“There’s no change in the results,” Johnson said after the women confirmed that all numbers were exactly the same on the second review.
“Those aren’t totaled,” Fields said as election commissioners began putting the paperwork away.
“They’ve already been totaled on the computer,” Johnson explained, adding that the recanvas was simply a check of the votes and then compared to the original numbers. If the numbers match exactly on both forms, there is no need to re-add the numbers from each precinct.
Fields then questioned the absentee votes, stating that Benge received 170 votes from the absentee ballots.
“Don’t it raise a red flag when he (Benge) got more (absentee) votes than all the other magistrates combined?” Fields said.
Standing nearby was another candidate for the third district, Junior Hammons. Hammons also questioned the number of absentee votes in his district cast for Benge. While he said he accepts being defeated in this bid for magistrate, he is concerned about how absentee voting is conducted.

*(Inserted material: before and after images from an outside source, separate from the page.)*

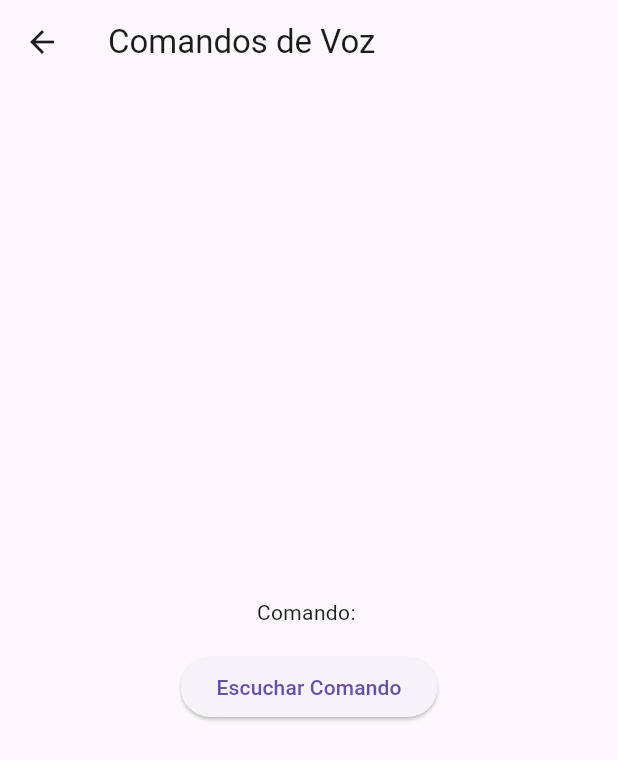
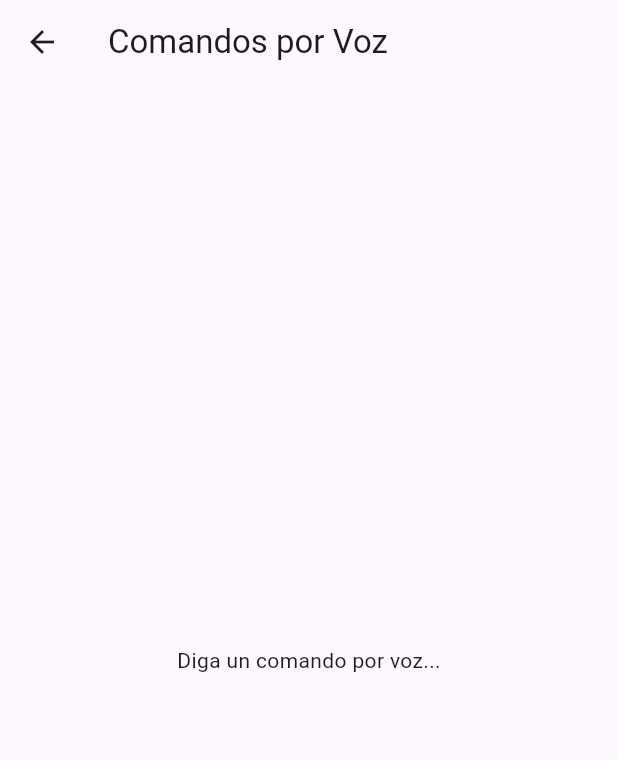
Before and after one commit to Brayan-chan/flutter_projects, a Flutter app: the VoiceCommandScreen screen opened by its route, on a phone screen of 412 x 824 dp. Shown: the top 760 px of the screen. Run offline on Flutter 3.47's test engine with Material 3 defaults, Android fonts, the phone set to English and light mode, and no system bars; our stand-ins replace flutter_tts, qr_flutter, speech_to_text, sqflite; missing offline and left inert: encrypt; accounts and stored records are empty.

Commit message:
Reestructurar la pantalla de comandos de voz para iniciar el servicio en segundo plano y configurar el reconocimiento de voz

```diff
--- a/voice_task_manager/lib/screens/voice_command_screen.dart
+++ b/voice_task_manager/lib/screens/voice_command_screen.dart
@@ -1,69 +1,37 @@
 import 'package:flutter/material.dart';
-import '../services/voice_recognizer.dart';
-import '../services/text_to_speech.dart';
-import '../services/database_service.dart';
+import '../services/foreground_service.dart';
 
 class VoiceCommandScreen extends StatefulWidget {
-  const VoiceCommandScreen({super.key});
-
   @override
-  VoiceCommandScreenState createState() => VoiceCommandScreenState();
+  _VoiceCommandScreenState createState() => _VoiceCommandScreenState();
 }
 
-class VoiceCommandScreenState extends State<VoiceCommandScreen> {
-  final _voiceRecognizer = VoiceRecognizer();
-  final _textToSpeech = TextToSpeech();
-  String _result = '';
-
+class _VoiceCommandScreenState extends State<VoiceCommandScreen> {
   @override
   void initState() {
     super.initState();
-    _initializeVoiceRecognizer();
+
+    // Inicia el servicio en segundo plano
+    final ForegroundService foregroundService = ForegroundService();
+    foregroundService.startService();
+
+    // Inicializa el reconocimiento de voz
+    _initializeVoiceRecognition();
   }
 
-  Future<void> _initializeVoiceRecognizer() async {
-    await _voiceRecognizer.initialize();
-  }
-
-  Future<void> _handleVoiceCommand() async {
-    String? command = await _voiceRecognizer.listen();
-    if (command != null) {
-      setState(() {
-        _result = command;
-      });
-
-      if (command.contains('tareas')) {
-        final now = DateTime.now();
-        final tasks = await DatabaseService().getTasksAtTime(now);
-
-        if (tasks.isNotEmpty) {
-          String response = tasks.map((t) => t.description).join(', ');
-          await _textToSpeech.speak('Tus tareas son: $response');
-        } else {
-          await _textToSpeech.speak('No tienes tareas programadas en este momento.');
-        }
-      } else {
-        await _textToSpeech.speak('No entendí tu comando. Intenta de nuevo.');
-      }
-    }
+  void _initializeVoiceRecognition() {
+    // Configuración del reconocimiento de voz
+    // Ejemplo: SpeechRecognizer, configuración de eventos, etc.
   }
 
   @override
   Widget build(BuildContext context) {
     return Scaffold(
-      appBar: AppBar(title: Text('Comandos de Voz')),
+      appBar: AppBar(
+        title: Text('Comandos por Voz'),
+      ),
       body: Center(
-        child: Column(
-          mainAxisAlignment: MainAxisAlignment.center,
-          children: [
-            Text('Comando: $_result'),
-            SizedBox(height: 16),
-            ElevatedButton(
-              onPressed: _handleVoiceCommand,
-              child: Text('Escuchar Comando'),
-            ),
-          ],
-        ),
+        child: Text('Diga un comando por voz...'),
       ),
     );
   }
```
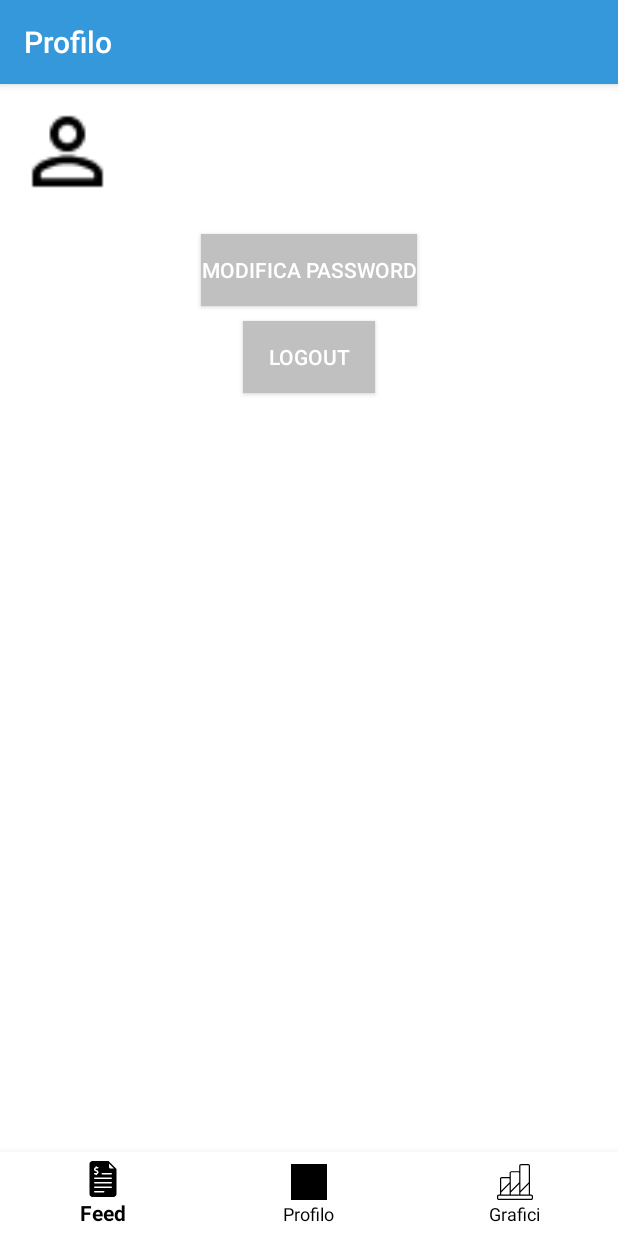
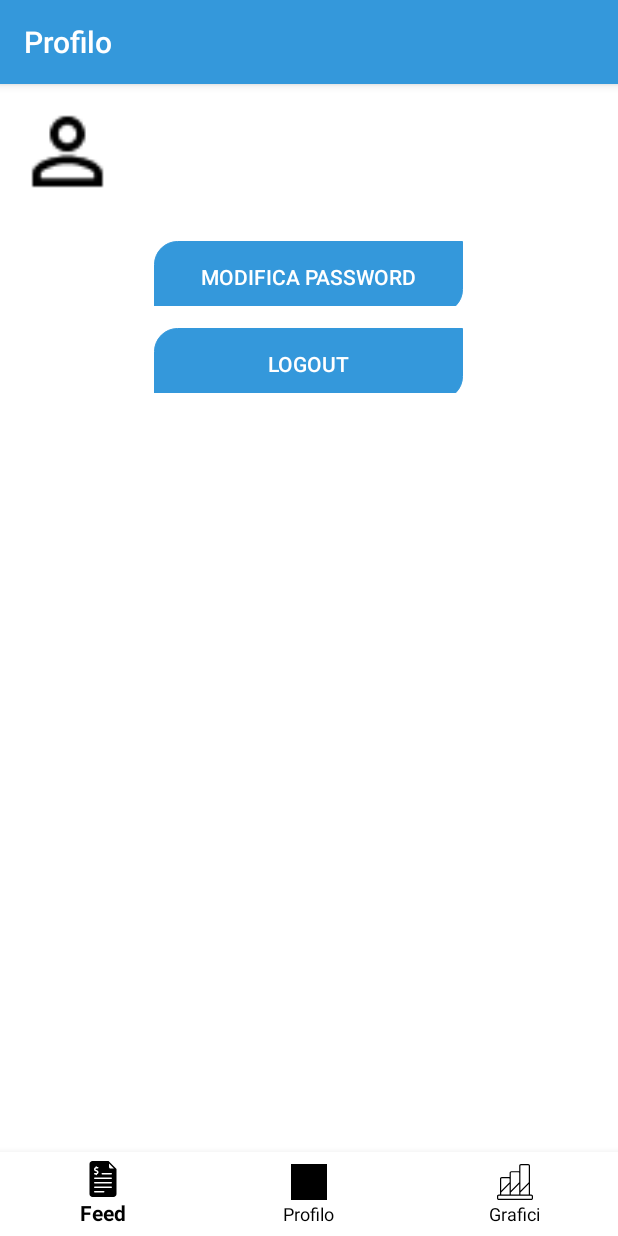
Before and after one commit to DanielePallini/BollettApp, an Android app: the fragment FragmentProfilo placed in its activity, on a phone screen of 412 x 824 dp. Run offline under Robolectric (Android 15) with nearby library versions, the phone set to English and light mode, and no system bars; our stand-ins replace Firebase (no records; nobody signed in at launch, a user with empty details on screens opened directly).

Commit message:
Update: Changed buttons color.

```diff
--- a/app/src/main/java/com/example/login/fragments/FragmentBolletta.java
+++ b/app/src/main/java/com/example/login/fragments/FragmentBolletta.java
@@ -25,6 +25,7 @@ import com.google.android.gms.tasks.OnFailureListener;
 import com.google.android.gms.tasks.OnSuccessListener;
 import com.google.android.gms.tasks.Task;
 import com.google.android.material.textfield.TextInputEditText;
+import com.google.android.material.textfield.TextInputLayout;
 import com.google.firebase.auth.AuthResult;
 import com.google.firebase.auth.FirebaseAuth;
 import com.google.firebase.auth.FirebaseUser;
@@ -48,6 +49,7 @@ import static androidx.constraintlayout.widget.Constraints.TAG;
 
 public class FragmentBolletta extends Fragment {
     private TextInputEditText textDataScadenza, textPeriodo, textFine, textCosto, textConsumo;
+    private TextInputLayout textInputLayout;
     private TextView euro, misura;
     private Button btnSalva;
     private int num = 0;
@@ -117,6 +119,7 @@ public class FragmentBolletta extends Fragment {
         textCosto = view.findViewById(R.id.text_costo);
         euro = view.findViewById(R.id.euro);
         textConsumo = view.findViewById(R.id.text_consumo);
+        textInputLayout = view.findViewById(R.id.layout_consumo);
         misura = view.findViewById(R.id.misura);
         btnSalva = view.findViewById(R.id.btn_salva);
         mAuth = FirebaseAuth.getInstance();
@@ -129,6 +132,7 @@ public class FragmentBolletta extends Fragment {
                 misura.setText("m^3");
                 break;
             case "Internet":
+                textInputLayout.setVisibility(View.GONE);
                 textConsumo.setVisibility(View.GONE);
                 misura.setVisibility(View.GONE);
                 break;
--- a/app/src/main/java/com/example/login/fragments/FragmentGrafici.java
+++ b/app/src/main/java/com/example/login/fragments/FragmentGrafici.java
@@ -184,7 +184,6 @@ public class FragmentGrafici extends Fragment {
         sets.add(d1);
         sets.add(d2);
         sets.add(d3);
-
         return new LineData(sets);
     }
 
@@ -242,7 +241,7 @@ public class FragmentGrafici extends Fragment {
                     break;
             }
             for (int i = 0; i < 12; i++) {
-                entries.add(new BarEntry((float) i+1, (float) Mesi[i]));
+                entries.add(new BarEntry((float) i+1,(float) Mesi[i]));
             }
 
             //for (int i = 0; i < 12; i++) {
--- a/app/src/main/java/com/example/login/fragments/FragmentLogin.java
+++ b/app/src/main/java/com/example/login/fragments/FragmentLogin.java
@@ -96,7 +96,7 @@ public class FragmentLogin extends Fragment {
                 args.putString("password", password);
                 fragmentRegistrazione.setArguments(args);
 
-                getActivity().getSupportFragmentManager().beginTransaction().replace(R.id.fragment_container2, fragmentRegistrazione).commit();
+                getActivity().getSupportFragmentManager().beginTransaction().replace(R.id.fragment_container2, fragmentRegistrazione).addToBackStack(null).commit();
             }
         });
         return view;
--- a/app/src/main/res/layout/fragment_feed.xml
+++ b/app/src/main/res/layout/fragment_feed.xml
@@ -16,13 +16,14 @@
         android:layout_width="60dp"
         android:layout_height="60dp"
         android:background="@drawable/round_button_shape"
+        android:backgroundTint="#3498db"
         android:src="@drawable/ic_add_black_24dp"
         android:tint="@android:color/white"
         android:elevation="2dp"
         android:layout_alignParentBottom="true"
         android:layout_alignParentEnd="true"
-        android:layout_marginBottom="10dp"
-        android:layout_marginEnd="10dp"
+        android:layout_marginBottom="20dp"
+        android:layout_marginEnd="20dp"
         android:id="@+id/button_add"/>
 
 </RelativeLayout>
--- a/app/src/main/res/layout/fragment_profilo.xml
+++ b/app/src/main/res/layout/fragment_profilo.xml
@@ -24,22 +24,30 @@
             android:id="@+id/text_nome"
             android:layout_gravity="center_vertical"/>
     </LinearLayout>
+    <LinearLayout
+        android:layout_width="match_parent"
+        android:layout_height="wrap_content"
+        android:orientation="horizontal"
+        android:weightSum="2"
+        android:gravity="center">
     <Button
         android:id="@+id/btn_modifica_password"
-        android:layout_width="wrap_content"
+        android:layout_width="0dp"
+        android:layout_weight="1"
         android:layout_height="wrap_content"
-        android:layout_gravity="center"
         android:layout_marginTop="10dp"
-        android:background="#c0c0c0"
+        android:background="@drawable/rectangular_button_shape"
+        android:backgroundTint="#3498db"
         android:text="Modifica Password"
         android:textColor="@android:color/white"/>
-
+    </LinearLayout>
     <com.google.android.material.textfield.TextInputLayout
         android:layout_width="match_parent"
         android:layout_height="wrap_content"
         android:hint="Nuova Password"
         android:id="@+id/password_layout"
         android:visibility="gone"
+        android:padding="10dp"
         android:layout_marginTop="10dp">
         <com.google.android.material.textfield.TextInputEditText
             android:layout_width="match_parent"
@@ -48,23 +56,40 @@
             android:inputType="textPassword"
             android:visibility="gone"/>
     </com.google.android.material.textfield.TextInputLayout>
+    <LinearLayout
+        android:layout_width="match_parent"
+        android:layout_height="wrap_content"
+        android:orientation="horizontal"
+        android:weightSum="2"
+        android:gravity="center">
     <Button
         android:id="@+id/btn_salva_password"
-        android:layout_width="wrap_content"
+        android:layout_width="0dp"
         android:layout_height="wrap_content"
-        android:layout_gravity="center"
+        android:layout_weight="1"
         android:layout_marginTop="10dp"
-        android:background="#c0c0c0"
+        android:background="@drawable/rectangular_button_shape"
+        android:backgroundTint="#3498db"
         android:text="Salva Modifiche"
         android:visibility="gone"
         android:textColor="@android:color/white"/>
+    </LinearLayout>
+
+    <LinearLayout
+        android:layout_width="match_parent"
+        android:layout_height="wrap_content"
+        android:orientation="horizontal"
+        android:weightSum="2"
+        android:gravity="center">
     <Button
         android:id="@+id/btn_logout"
-        android:layout_width="wrap_content"
+        android:layout_width="0dp"
         android:layout_height="wrap_content"
-        android:layout_gravity="center"
+        android:layout_weight="1"
         android:layout_marginTop="10dp"
-        android:background="#c0c0c0"
+        android:background="@drawable/rectangular_button_shape"
+        android:backgroundTint="#3498db"
         android:text="Logout"
         android:textColor="@android:color/white"/>
+    </LinearLayout>
 </LinearLayout>
```
Also changed, not shown: app/src/main/res/drawable/ic_add_black_24dp.xml (+3 -8 lines), app/src/main/res/layout/fragment_bolletta.xml (+28 -14 lines), app/src/main/res/layout/fragment_login.xml (+8 -4 lines), app/src/main/res/layout/fragment_registrazione.xml (+11 -4 lines).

Johnson said this is the seventh time he has overseen a recanvas in local elections. He explained that a recanvas checks the total number of votes for a particular area being questioned. With such slim margins of victory, candidates can request the recanvas.
A recount, however, involves the filing of a civil lawsuit at the circuit-court level. In those cases, a panel of election officials from Frankfort conduct a precinct by precinct individual count of votes received. This process is an expensive one in which the person who files the complaint must reimburse the election officials and the court for their time and costs.
Fields had little other comment publicly, and did not state whether he intended to pursue the situation any further.
Benge did not attend the recanvas, stating that he has “full trust in Dean (Johnson) and his staff.”
“I got beat by 30 votes once but I didn’t ask for a recanvas because I know Dean and his office are capable of doing things the right way.”
Benge did commend his opponents for their conduct during and after the campaign.
“I’d like to send my congratulations to all the candidates for a good, clean race,” Benge said. “We didn’t do any mud-slinging and seven people running shows the interest that people here have for their community. We want to keep working toward better roads and new jobs and seeing the kids who are growing up here to have a good life.”